Securities firms’ shares rebounded after tumbling last week when camera maker Olympus disclosed hidden losses, roiling investor confidence in the country’s corporate governance.
Nomura Holdings Inc. shares tumbled to the lowest in at least 37 years on Nov. 8 on speculation it was involved in the Olympus scandal. The brokerage wasn’t involved in the concealment of losses, Hajime Ikeda, managing director of Nomura’s corporate communications, said the same day.
Sumitomo Mitsui gained 2.2 percent to 2,066 yen, while Nomura jumped 5.8 percent to 257 yen. Daiwa Securities Group Inc., Japan’s second-largest brokerage by market value, advanced 2.8 percent to 257 yen.
Trading houses rose after commodity prices increased. Mitsubishi Corp., Japan’s biggest trading company by market value, rose 2.1 percent to 1,579 yen, while Mitsui & Co., a trading house that counts commodities as its biggest source of profit, gained 1.5 percent to 1,157 yen.
The London Metal Exchange Index of prices for six industrial metals including copper and aluminum rose 1.8 percent on Nov. 11, while crude for December delivery climbed 1.2 percent to $98.99 a barrel in New York on Nov. 11.
Nippon Sheet Glass, which counts Europe as its biggest market, jumped 2.9 percent to 144 yen. Nippon Electric Glass Co., a glassmaker based in the western prefecture of Shiga, gained 3.3 percent to 724 yen.
Flat-panel makers have “drastically” cut production and inventories, Barron’s said in its Nov. 14 edition. U.S.-based glass panels maker Corning Inc. may rise 20 percent or more if sales of television and computer displays pick up, it said, citing Darice Liu of Brigantine Advisors.

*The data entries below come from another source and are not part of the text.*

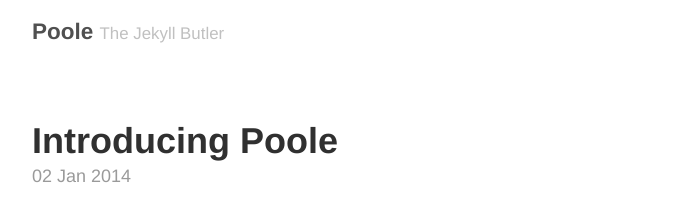
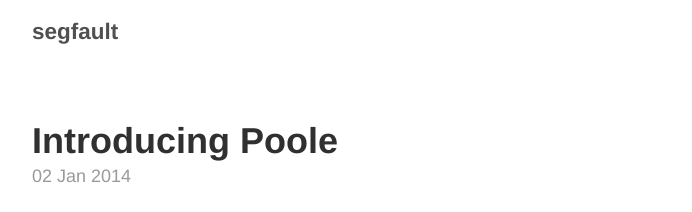
Before and after one commit to sukunrt/sukunrt.github.io, a Jekyll site: the page built from index.html, in a window 1280 px wide. Shown: the top 212 px of the page, without its empty margins (293-985 px from the left). Built offline with Jekyll 4.4.1, drawn with Linux system fonts in a browser that asks for light colours; the list of posts is cut into pages by our own code.

Commit message:
Second Commit

```diff
--- a/_config.yml
+++ b/_config.yml
@@ -5,9 +5,9 @@
 relative_permalinks: true
 
 # Setup
-title:               Poole
-tagline:             The Jekyll Butler
-url:                 http://getpoole.com
+title:               segfault
+tagline:
+url:
 paginate:            1
 baseurl:             ""
 
@@ -20,11 +20,11 @@
 
 # About/contact
 author:
-  name:              Mark Otto
-  url:               https://twitter.com/mdo
-  email:             markdotto@gmail.com
+  name:              Sukun Tarachandani
+  url:               https://www.github.com/sukunrt
+  email:             sukunrt@gmail.com
 
 # Custom vars
 version:             2.0.0
 github:
-  repo:              https://github.com/poole/poole
+  repo:              https://github.com/sukunrt/sukunrt.github.io
```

Olympus rallied by its daily limit of 80 yen, or 17 percent, to 540 yen. Japan’s securities regulator may recommend Olympus pay a levy for making false financial statements to keep its shares from being delisted, Reuters reported, citing an unidentified source familiar with the case.
Tosoh Corp., a petrochemical products maker, plunged 4.4 percent to 219 yen, dropping the most on the Nikkei, after a fire at its plant in western Japan. The company expects “severe damage” to its equipment, said Managing Director Yasuyuki Koie. A missing worker was found dead this morning at the factory, President Kenichi Udagawa said.